LENOX — Affordable housing and the town of Lenox? The perception is, that's a non-starter, or at best a needle in a haystack challenge.

But an ongoing program offered by the Lenox Affordable Housing Trust and Committee through three area banks extends a lifeline to first-time homebuyers who are house hunting in town.

For those who qualify, a First Time Homebuyers Grant is available for 5 percent of the purchase price of a home costing $290,000 or less. The maximum single grant is $10,000. Up to five grants are currently being offered.

The buyer has to be a first-time homebuyer and the property has to be in Lenox, said Land Use Director/Town Planner Gwen Miller. "But the purchaser can be moving or relocating from anywhere as long as the home they are purchasing is here in Lenox," she pointed out.

Town Hall and School Department leaders have been keen on attracting more young families to town in order to increase resident enrollment at Morris Elementary and Lenox Memorial Middle and High School.

"Lenox is a community of excellent opportunities for residents of all ages," Miller said. "The work of the Housing Trust helps people of all incomes and backgrounds benefit from the opportunities here, and we all benefit from an inclusive, diverse and vibrant community."

According to Zillow.com, the online real-estate listings service, there are nine houses and 11 condos or apartments for sale at $290,000 or less in Lenox.


Maximum annual eligible income for homebuyers seeking a jump start ranges from $46,000 for single individual to $52,600 for a two-person household, $69,150 for a three-person household, and on up. The income limits are set by the U.S. Department of Housing and Urban Development, based on 80 percent of the median family income in the Pittsfield metropolitan area.

Over the past two years, seven first-time buyers have qualified for the grants in Lenox.

Among them are Chris and Kristie Prew, who moved into a new home in the close-knit village of Lenox Dale two years ago as newlyweds and are now raising their family there.

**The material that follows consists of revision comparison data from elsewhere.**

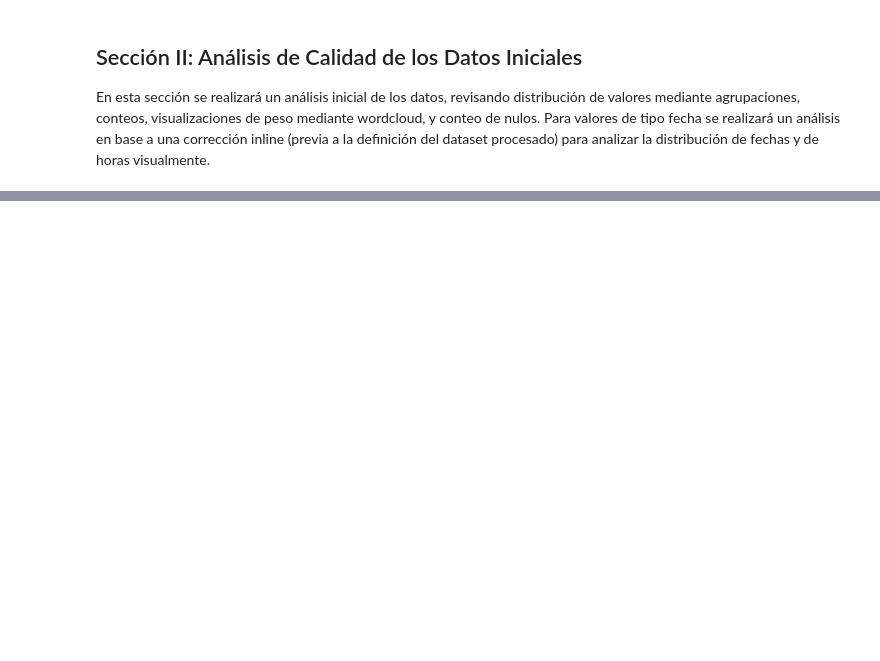
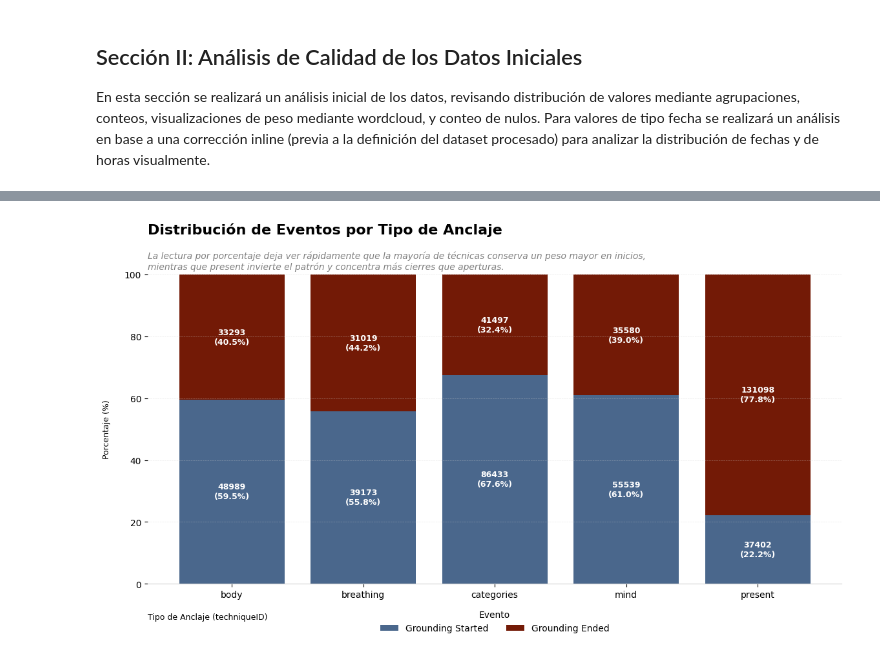
Before and after one commit to Volv1t3/MidtermDataAnalysisProject, a Jupyter notebook: src/python/notebooks/Proyecto_Prueba_Tecnica_Arellano.ipynb, the cells around one changed output, grey strips where cells are left out. Drawn from its saved outputs; the diff is of its cells as text; code cells hidden in the pictures; blank space fills up the shorter version.

```diff
--- a/src/python/notebooks/Proyecto_Prueba_Tecnica_Arellano.ipynb
+++ b/src/python/notebooks/Proyecto_Prueba_Tecnica_Arellano.ipynb
@@ -189,3 +193,11 @@ import plotly as plty
+# %%
+#? 1. Importamos el dataset directamente desde su archivo para evitar problemas con la red
+
+dataset_location = '../../../src/res/data/ProyectoPruebaTecnicaADM3080_YanaRaw.csv'
+
+data_as_is = pd.read_csv(dataset_location, sep=',')
+data_to_explore = data_as_is.copy(deep=True)
+data_cleaned = data_as_is.copy(deep=True)
 # %% [markdown]
 ## Sección II: Análisis de Calidad de los Datos Iniciales
 
@@ -200,0 +386,82 @@ En esta sección se trabajará con un análisis de datos en base de agrupaciones
+# %%
+from seaborn.palettes import _ColorPalette
+
+
+#? 4. Exploracion visual de los conteos de porcentajes por cada tipo de anclaje
+
+def generate_blue_palette(n: int) -> _ColorPalette:
+    """
+    Funcion encargada de generar una paleta de colores replicable en base de la paleta built-in de Blues de Seaborn
+    y usando el parametro n para determinar cuantos colores generar y retornar para la visualizacion
+    :param n: entero representativo de la cantidad de colores necesarios
+    :return: listado de colores
+    """
+    return sns.color_palette("Blues", n)
+
+#? 3.1 Preparacion de datos para el stacked bar chart
+stacked_data = data_as_is.groupby('techniqueID')['event'].value_counts().unstack(fill_value=0)
+stacked_data = stacked_data.reindex(columns=['Grounding Started', 'Grounding Ended'])
+stacked_pct = stacked_data.div(stacked_data.sum(axis=1), axis=0) * 100
+
+#? 3.2 Visualizacion de distribucion de eventos por tipo de anclaje
+fig, ax = plt.subplots(figsize=(12, 7))
+colors = ['#4A678C', '#731A06']
+
+bottom = np.zeros(len(stacked_pct))
+for i, col in enumerate(stacked_pct.columns):
+    bars = ax.bar(stacked_pct.index, stacked_pct[col], bottom=bottom, color=colors[i], label=col)
+    for j, bar in enumerate(bars):
+        height = bar.get_height()
+        if height > 0:
+            count = stacked_data.iloc[j][col]
+            ax.text(
+                bar.get_x() + bar.get_width() / 2,
+                bottom[j] + height / 2,
+                f'{count}\n({height:.1f}%)',
+                ha='center',
+                va='center',
+                fontsize=9,
+                color='white',
+                fontweight='bold'
+            )
+    bottom += stacked_pct[col].values
+
+#? Titulo y subtitulo storytelling
+ax.set_title(
+    'Distribución de Eventos por Tipo de Anclaje',
+    fontsize=16,
+    fontweight='bold',
+    loc='left',
+    pad=45
+)
+subtitle = (
+    'La lectura por porcentaje deja ver rápidamente que la mayoría de técnicas conserva un peso mayor en inicios,\n'
+    'mientras que present invierte el patrón y concentra más cierres que aperturas.'
+)
+ax.text(
+    0.0,
+    1.01,
+    subtitle,
+    transform=ax.transAxes,
+    fontsize=10,
+    fontstyle='italic',
+    color='gray',
+    va='bottom',
+    ha='left'
+)
+
+ax.set_xlabel('Tipo de Anclaje (techniqueID)', fontdict={'fontsize': 9}, labelpad=15, ha='left', x=0)
+ax.set_ylabel('Porcentaje (%)', fontdict={'fontsize': 9}, labelpad=15)
+ax.set_ylim(0, 100)
+
+#? Estilo minimalista
+for spine in ['top', 'right', 'left']:
+    ax.spines[spine].set_visible(False)
+ax.spines['bottom'].set_color('lightgray')
+ax.grid(True, axis='y', color='lightgray', linestyle='--', alpha=0.4)
+ax.legend(title='Evento', loc='upper center', frameon=False, bbox_to_anchor=(0.5, -0.06), ncol=2)
+
+plt.tight_layout(pad=2.0)
+plt.show()
+# %% [output]
+[figure, added]
```
Also changed, not shown: parts of 56 cells of this notebook.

The grant they obtained through Lee Bank, augmented by $11,500 from the Federal Home Loan Bank in Boston and family gifts, helped them put together the $46,000 down payment needed for their $230,000 house in the riverfront community "where everyone knows your name."

For potential homeowners to obtain one of the currently available grants, there's some fine print: Buyers must be deemed creditworthy by one of the three banks offering the program: Lee Bank, Adams Community Bank and Pittsfield Co-op Bank.

In addition, first-time purchasers must complete "homebuyer counseling" and cannot own any other residential properties.

The grants are made possible by the participating banks working with the Federal Home Loan Bank's Equity Builder Program. The federal bank also has its own grant pipeline.

The assistance is provided on a first-come, first-serve basis, and applicants must have proof of a mortgage commitment from one of the participating area three banks.

Homes eligible for the helping hands include one- to four-family houses as well as condos, but the property must be occupied by the owner receiving the grant.

If the home is sold within the first five years, a portion of the grant has to be paid back.

"The matching grant program is just one strategy through which the town supports expanding housing opportunity in Lenox," Miller said.

The Housing Committee, chaired by Deborah Burke, is working on an update to the town's housing needs as well as potential plans to address it through a grant from the state's Department of Housing and Community Development. The goal is to create a "road map" to create new units or deed-restrict affordable units in town. Miller noted.

The Planning Board will explore zoning bylaw approaches to expanding housing opportunity as well, she added, through its Accessory Dwelling Unit bylaw and an Inclusionary Development Bylaw. Also, property owners can turn buildings into multi-family housing through a special permit, a change approved by town meeting voters last year.

The Housing Committee is also exploring options for the Saw Mill Brook mixed-housing site on the northeast corner of Routes 7 & 20 at Housatonic Street. It has been dormant since the town purchased it for $600,000 through a Community Preservation Act bond approved by annual town meeting voters in May 2011. The designated developer, CDC of South Berkshire, has been awaiting the availability of state funding.

Contact reporter Clarence Fanto at 413-637-2551.

For information ...

The First-Time Homebuyers Grants of up to $10,000 are available through three local banks:

• Lee Bank, Marge Pero, 413-243-9223.

• Adams Community Bank, Tess Sorrentino, 413-749-1181.

• Pittsfield Co-op Bank, Mike Barbieri, 413-629-1605.

Additional details about the program or the Lenox Housing Trust are available from Lenox Land Use Director/Town Planner Gwen Miller at 413-637-55500, ext.1203 or at gmiller@townoflenox.com.

Income guidelines ...

The following annual household maximum income limit is in effect for potential first-time homebuyers purchasing a house in Lenox and seeking a grant of up to $10,000 toward the purchase price:

1-person: $46,000

2-person: $52,600

3-person: $59,150

4-person: $65,700

5-person: $71,000

6-person: $76,250

7-person: $81,500

8-person: $86.750

Source: U.S. Department of Housing and Urban Development, based on 80 percent of 2016 median family income in the Pittsfield metro area.